Sunday, September 25, 2011

Double Reviews: The City of Amber & The People of Sparks (Audiobooks)

The City of Ember by Jeanne Duprau
Genre: Dystopian
Series: Books of Ember #1
Length: 7 hours and 6 minutes
Narrator: Wendy Dillon
Source: Library

From Amazon:
It is always night in the city of Ember. But there is no moon, no stars. The only light during the regular twelve hours of "day" comes from floodlamps that cast a yellowish glow over the streets of the city. Beyond are the pitch-black Unknown Regions, which no one has ever explored because an understanding of fire and electricity has been lost, and with it the idea of a Moveable Light. "Besides," they tell each other, "there is nowhere but here" Among the many other things the people of Ember have forgotten is their past and a direction for their future. For 250 years they have lived pleasantly, because there has been plenty of everything in the vast storerooms. But now there are more and more empty shelves--and more and more times when the lights flicker and go out, leaving them in terrifying blackness for long minutes. What will happen when the generator finally fails?
Twelve-year-old Doon Harrow and Lina Mayfleet seem to be the only people who are worried. They have just been assigned their life jobs--Lina as a messenger, which leads her to knowledge of some unsettling secrets, and Doon as a Pipeworker, repairing the plumbing in the tunnels under the city where a river roars through the darkness. But when Lina finds a very old paper with enigmatic "Instructions for Egress," they use the advantages of their jobs to begin to puzzle out the frightening and dangerous way to the city of light of which Lina has dreamed.

The People of Sparks by  Jeanne Duprau
Genre: Dystopian
Series: Books of Ember #2
Length: 7 hours and 44 minutes
Narrator: Wendy Dillon
Source: Library

From Amazon (if you don't plan on reading the first):
When teenagers Lina Mayfleet and Doon Harrow lead their people up out of the Earth, fleeing their dying underground city of Ember, everything is new and a little frightening to the refugees--the sun and the moon, birds, trees, fire…and the people of Ember are strange to the 322 citizens of Sparks, one of the few towns on Earth to survive the time of The Disaster.
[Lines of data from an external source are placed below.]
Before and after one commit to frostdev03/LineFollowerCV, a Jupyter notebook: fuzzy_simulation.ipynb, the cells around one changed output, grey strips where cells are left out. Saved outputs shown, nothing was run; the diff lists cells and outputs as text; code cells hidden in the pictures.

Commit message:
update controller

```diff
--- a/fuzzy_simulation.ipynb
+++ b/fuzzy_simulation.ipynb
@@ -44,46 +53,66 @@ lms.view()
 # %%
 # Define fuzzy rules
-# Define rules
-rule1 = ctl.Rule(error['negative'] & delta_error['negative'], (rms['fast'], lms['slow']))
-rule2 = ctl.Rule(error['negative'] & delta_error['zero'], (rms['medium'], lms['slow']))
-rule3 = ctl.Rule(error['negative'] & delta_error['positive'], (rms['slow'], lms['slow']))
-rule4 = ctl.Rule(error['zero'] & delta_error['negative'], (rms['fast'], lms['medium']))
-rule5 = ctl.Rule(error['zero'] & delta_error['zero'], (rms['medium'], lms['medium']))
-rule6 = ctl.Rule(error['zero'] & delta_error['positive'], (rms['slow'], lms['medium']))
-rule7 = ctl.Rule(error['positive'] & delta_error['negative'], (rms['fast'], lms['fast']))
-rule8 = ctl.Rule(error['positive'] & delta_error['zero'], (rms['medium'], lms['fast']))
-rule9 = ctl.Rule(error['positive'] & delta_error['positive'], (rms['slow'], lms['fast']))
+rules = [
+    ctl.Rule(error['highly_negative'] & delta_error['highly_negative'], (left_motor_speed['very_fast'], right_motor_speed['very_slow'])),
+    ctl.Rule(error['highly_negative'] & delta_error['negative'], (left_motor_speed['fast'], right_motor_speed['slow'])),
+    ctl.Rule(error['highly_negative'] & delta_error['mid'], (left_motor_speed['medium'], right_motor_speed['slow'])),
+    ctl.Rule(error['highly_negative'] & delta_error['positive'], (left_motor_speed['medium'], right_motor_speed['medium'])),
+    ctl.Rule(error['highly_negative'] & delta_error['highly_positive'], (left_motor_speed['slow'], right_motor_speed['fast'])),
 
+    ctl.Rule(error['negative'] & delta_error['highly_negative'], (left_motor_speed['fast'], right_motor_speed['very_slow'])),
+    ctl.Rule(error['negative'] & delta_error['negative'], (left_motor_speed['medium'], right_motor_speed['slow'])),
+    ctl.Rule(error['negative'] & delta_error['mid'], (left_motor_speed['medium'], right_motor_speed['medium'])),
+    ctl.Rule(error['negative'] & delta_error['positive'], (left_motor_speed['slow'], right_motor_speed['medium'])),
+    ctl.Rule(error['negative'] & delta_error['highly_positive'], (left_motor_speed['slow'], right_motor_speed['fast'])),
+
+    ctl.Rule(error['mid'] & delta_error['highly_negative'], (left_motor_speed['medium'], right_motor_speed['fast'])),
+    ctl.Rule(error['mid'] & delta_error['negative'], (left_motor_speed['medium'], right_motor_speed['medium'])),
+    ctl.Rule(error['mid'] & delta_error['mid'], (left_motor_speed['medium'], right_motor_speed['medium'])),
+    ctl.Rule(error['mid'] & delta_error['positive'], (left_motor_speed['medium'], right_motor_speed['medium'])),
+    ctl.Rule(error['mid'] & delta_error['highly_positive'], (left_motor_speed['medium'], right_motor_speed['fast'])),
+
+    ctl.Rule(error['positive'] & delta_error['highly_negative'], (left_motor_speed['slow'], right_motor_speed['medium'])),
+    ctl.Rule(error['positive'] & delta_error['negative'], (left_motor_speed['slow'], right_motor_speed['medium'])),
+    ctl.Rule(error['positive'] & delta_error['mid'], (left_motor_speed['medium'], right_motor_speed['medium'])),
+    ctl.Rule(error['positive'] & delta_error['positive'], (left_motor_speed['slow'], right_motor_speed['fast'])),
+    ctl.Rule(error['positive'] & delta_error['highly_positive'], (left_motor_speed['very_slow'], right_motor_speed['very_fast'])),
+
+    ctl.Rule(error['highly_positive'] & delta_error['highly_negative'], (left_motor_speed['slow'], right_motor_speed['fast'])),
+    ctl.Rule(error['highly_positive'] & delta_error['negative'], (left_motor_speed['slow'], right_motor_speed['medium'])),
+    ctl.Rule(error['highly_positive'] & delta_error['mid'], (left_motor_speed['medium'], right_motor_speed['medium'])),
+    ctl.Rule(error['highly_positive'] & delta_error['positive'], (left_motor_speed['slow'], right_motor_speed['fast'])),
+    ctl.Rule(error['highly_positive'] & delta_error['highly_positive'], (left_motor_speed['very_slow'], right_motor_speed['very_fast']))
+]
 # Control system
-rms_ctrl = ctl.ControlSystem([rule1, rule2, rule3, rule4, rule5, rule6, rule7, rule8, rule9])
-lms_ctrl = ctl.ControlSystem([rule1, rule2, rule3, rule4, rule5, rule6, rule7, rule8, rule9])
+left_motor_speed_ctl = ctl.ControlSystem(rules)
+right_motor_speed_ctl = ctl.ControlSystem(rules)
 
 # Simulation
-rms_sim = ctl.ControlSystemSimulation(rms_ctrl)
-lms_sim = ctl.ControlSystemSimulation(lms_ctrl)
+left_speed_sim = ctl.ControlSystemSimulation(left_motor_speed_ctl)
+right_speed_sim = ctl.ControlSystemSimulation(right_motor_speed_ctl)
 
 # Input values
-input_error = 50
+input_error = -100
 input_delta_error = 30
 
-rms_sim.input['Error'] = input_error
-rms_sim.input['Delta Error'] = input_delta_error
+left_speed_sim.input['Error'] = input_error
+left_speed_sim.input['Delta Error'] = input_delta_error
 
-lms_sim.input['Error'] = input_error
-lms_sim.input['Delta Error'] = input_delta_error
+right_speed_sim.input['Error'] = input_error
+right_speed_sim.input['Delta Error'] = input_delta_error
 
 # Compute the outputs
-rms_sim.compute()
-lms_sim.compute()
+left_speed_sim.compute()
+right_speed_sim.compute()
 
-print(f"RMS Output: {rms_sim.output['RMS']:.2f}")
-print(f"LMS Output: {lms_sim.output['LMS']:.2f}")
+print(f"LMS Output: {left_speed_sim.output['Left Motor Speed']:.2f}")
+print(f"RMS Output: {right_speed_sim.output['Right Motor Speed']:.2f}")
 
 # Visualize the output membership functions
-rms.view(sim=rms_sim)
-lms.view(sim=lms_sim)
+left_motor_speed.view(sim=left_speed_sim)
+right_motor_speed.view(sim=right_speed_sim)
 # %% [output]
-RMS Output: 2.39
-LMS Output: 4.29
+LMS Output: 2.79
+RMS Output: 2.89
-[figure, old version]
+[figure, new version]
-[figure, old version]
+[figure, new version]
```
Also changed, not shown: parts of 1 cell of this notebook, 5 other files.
How can they feed and house the 400 Emberites, the leaders of Sparks wonder, when they have just begun to be able to feed themselves comfortably? But if they don’t, these underground people with no survival skills will surely die in the wastelands. They take them in as best they can, but grumbling and bad feeling grows on both sides. Lina returns from a failed search for her persistent vision of a city of light to find the town, egged on by the power-hungry young thug Tick, once again at the point of war, forgetting how the Earth has been destroyed before.

My Rating:

My Review: The City of Ember
This is an audio that I really enjoyed.  It reads (listens?) like a middle grade book.  The people of ember were a bit innocent because they were so protected and controlled.  I loved to listen as they discovered things like matches.  At the same time, these moments could be a bit boring since I knew what they were and I just wanted them to hurry up and figure it out too.  I really really loved the narrator and I initially picked this series because it was short ;) but I fell in love with the sweet story.  I think this is a great story to listen to with your kids (if you are in the habit of doing this).  I didn't get lost or feel like the story was too drawn out.  It is a cute story.
My Review: The People of Sparks
In this version we are in the City of  Sparks.  I won't tell you where that is or how we get here.  I enjoyed the first book better than the this one but this one is still good.  Again the narrator is awesome, but some of the voices that she uses for the new characters are bit annoying  (i.e. Tick).    I'd say the first half of the book moved too slow for me, even in a short audio, but the second half more than made up for it.  I really found myself constantly switching sides and I think the issues expressed are difficult ones.    I love the message of this story and found it very telling of human nature.  I think this is a great discussion book for middle grades.

I'm really enjoying this series and I will continue on through  audio.  Anybody like reading Middle Grades?  Or is that too young for you?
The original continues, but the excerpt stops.